The concept of the social responsibility of business has roots in the Puritan doctrine of stewardship as well as the nineteenth-century "gospel of wealth," but business leaders only began to consider community welfare as a whole in the context of their corporate aspirations of the latter half of the twentieth century. Originally appearing in 1970, The Social Responsibilities of Business surveys the history of corporate actions in pursuit of social responsibility, and attempts to assess likely developments. Reissued in 1988 by Transaction with a new introduction by the author and now available in paperback, the volume provides Morrell Heald the opportunity to evaluate his earlier predictions and identify prospects for further development in the area of corporate social responsibility.
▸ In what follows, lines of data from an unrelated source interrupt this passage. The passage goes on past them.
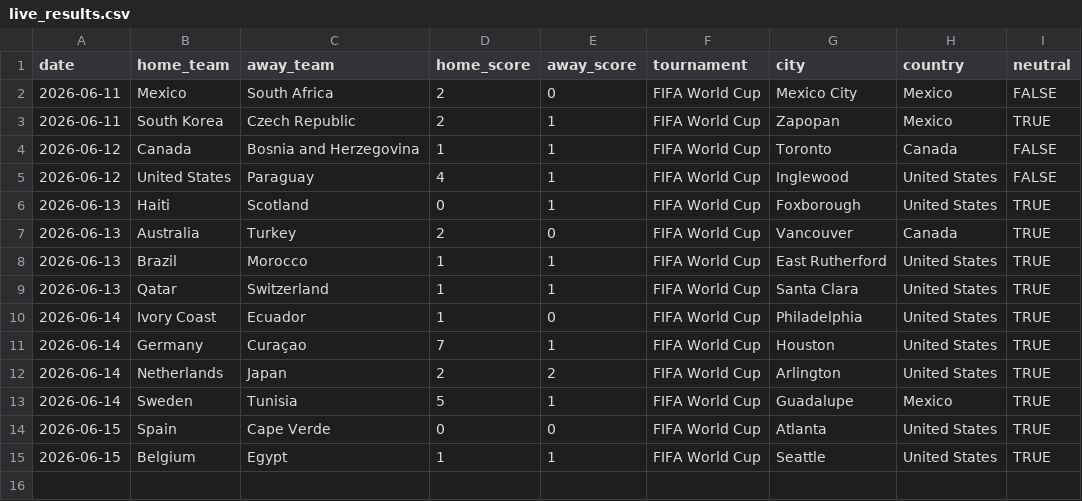
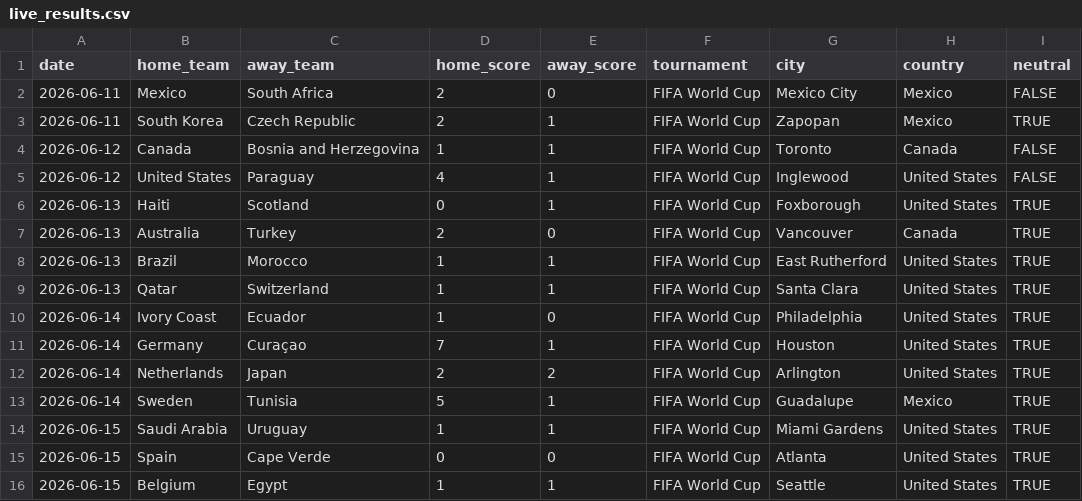
Before and after one commit to agends-afk/World-Cup-Predictor, a CSV file: data/live_results.csv, drawn as a sheet.

```diff
--- a/data/live_results.csv
+++ b/data/live_results.csv
@@ -13,2 +13,3 @@ date,home_team,away_team,home_score,away_score,tournament,city,country,neutral
 2026-06-14,Sweden,Tunisia,5,1,FIFA World Cup,Guadalupe,Mexico,TRUE
+2026-06-15,Saudi Arabia,Uruguay,1,1,FIFA World Cup,Miami Gardens,United States,TRUE
 2026-06-15,Spain,Cape Verde,0,0,FIFA World Cup,Atlanta,United States,TRUE
```
Also changed, not shown: 6 other files.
Some of Heald's predictions have not yet come to fruition, and he reflects upon the reasons. No effective structure yet exists to permit an open exchange of views and needs between business and representatives of its various constituencies. In addition, two of Heald's earlier suggestions have not taken root in the way he anticipated--the company foundation, and the corporate social audit--and he assesses why they have not, and what opportunities they still provide. The Social Responsibilities of Business provides essential background for understanding the developing social role of the corporation and for assessing its future direction.